(Before-and-after change data)
========
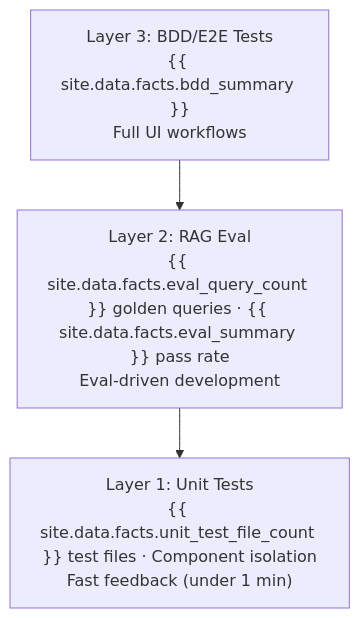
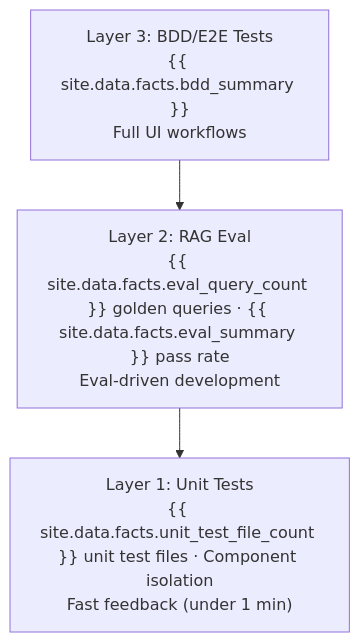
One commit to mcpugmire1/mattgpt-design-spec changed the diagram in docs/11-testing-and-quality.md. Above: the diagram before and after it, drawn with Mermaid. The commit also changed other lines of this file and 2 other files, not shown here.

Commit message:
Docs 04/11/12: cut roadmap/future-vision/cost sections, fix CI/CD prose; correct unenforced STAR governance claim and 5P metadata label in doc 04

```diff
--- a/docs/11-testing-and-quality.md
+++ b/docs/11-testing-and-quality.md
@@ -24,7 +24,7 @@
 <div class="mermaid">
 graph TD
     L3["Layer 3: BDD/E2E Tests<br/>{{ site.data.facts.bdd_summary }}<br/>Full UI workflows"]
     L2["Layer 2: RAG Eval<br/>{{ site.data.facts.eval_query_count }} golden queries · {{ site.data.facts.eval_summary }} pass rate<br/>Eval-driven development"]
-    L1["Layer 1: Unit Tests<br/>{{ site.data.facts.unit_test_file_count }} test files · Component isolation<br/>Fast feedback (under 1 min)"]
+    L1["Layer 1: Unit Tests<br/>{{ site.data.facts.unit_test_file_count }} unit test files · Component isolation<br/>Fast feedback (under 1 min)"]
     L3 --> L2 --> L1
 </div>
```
========
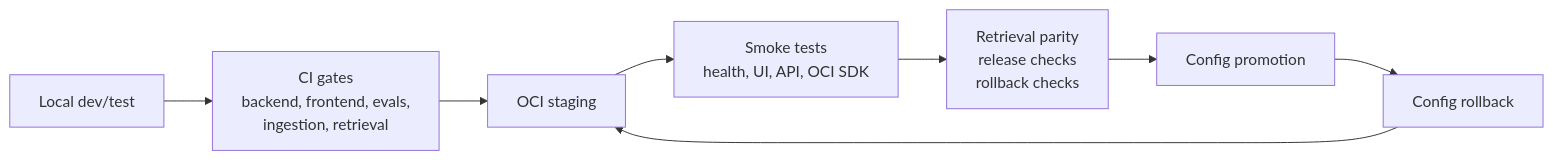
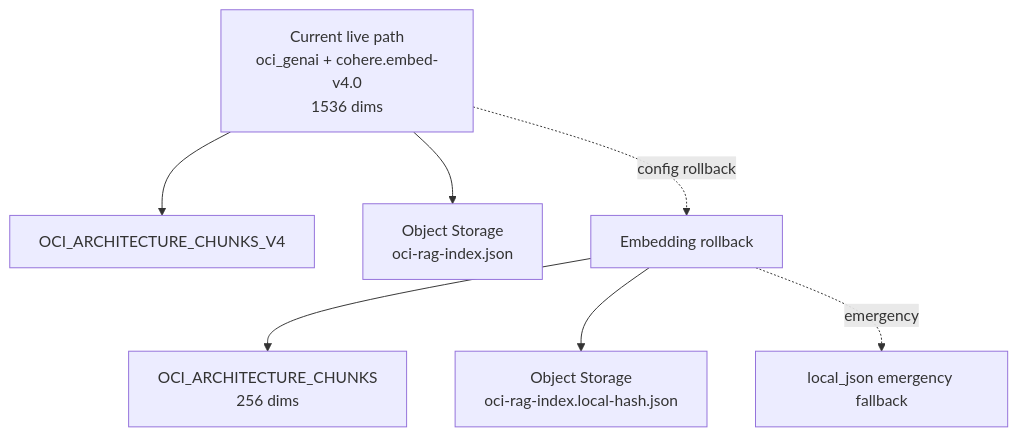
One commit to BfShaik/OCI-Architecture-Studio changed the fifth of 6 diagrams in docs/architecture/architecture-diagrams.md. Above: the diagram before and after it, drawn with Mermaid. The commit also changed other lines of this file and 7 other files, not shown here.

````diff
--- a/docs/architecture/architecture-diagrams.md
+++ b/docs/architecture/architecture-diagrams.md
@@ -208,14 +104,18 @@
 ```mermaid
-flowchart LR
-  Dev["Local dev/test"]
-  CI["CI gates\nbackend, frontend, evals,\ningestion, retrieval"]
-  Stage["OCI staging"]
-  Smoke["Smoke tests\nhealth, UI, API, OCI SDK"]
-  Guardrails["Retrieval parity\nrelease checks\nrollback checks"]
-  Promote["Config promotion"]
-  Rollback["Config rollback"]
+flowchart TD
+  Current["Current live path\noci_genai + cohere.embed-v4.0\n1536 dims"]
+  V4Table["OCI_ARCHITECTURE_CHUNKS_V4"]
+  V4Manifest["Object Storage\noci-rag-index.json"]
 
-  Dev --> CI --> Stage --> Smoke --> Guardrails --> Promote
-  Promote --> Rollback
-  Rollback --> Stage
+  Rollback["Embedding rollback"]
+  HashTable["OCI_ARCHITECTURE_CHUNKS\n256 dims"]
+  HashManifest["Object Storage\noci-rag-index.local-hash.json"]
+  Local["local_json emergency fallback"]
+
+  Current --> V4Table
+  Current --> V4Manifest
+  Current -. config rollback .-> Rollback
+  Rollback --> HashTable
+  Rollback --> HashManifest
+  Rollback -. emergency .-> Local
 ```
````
========
What is expected: Filter the entries and copy each line with "Layer".

Output for this exercise:
     L3["Layer 3: BDD/E2E Tests<br/>{{ site.data.facts.bdd_summary }}<br/>Full UI workflows"]
     L2["Layer 2: RAG Eval<br/>{{ site.data.facts.eval_query_count }} golden queries · {{ site.data.facts.eval_summary }} pass rate<br/>Eval-driven development"]
-    L1["Layer 1: Unit Tests<br/>{{ site.data.facts.unit_test_file_count }} test files · Component isolation<br/>Fast feedback (under 1 min)"]
+    L1["Layer 1: Unit Tests<br/>{{ site.data.facts.unit_test_file_count }} unit test files · Component isolation<br/>Fast feedback (under 1 min)"]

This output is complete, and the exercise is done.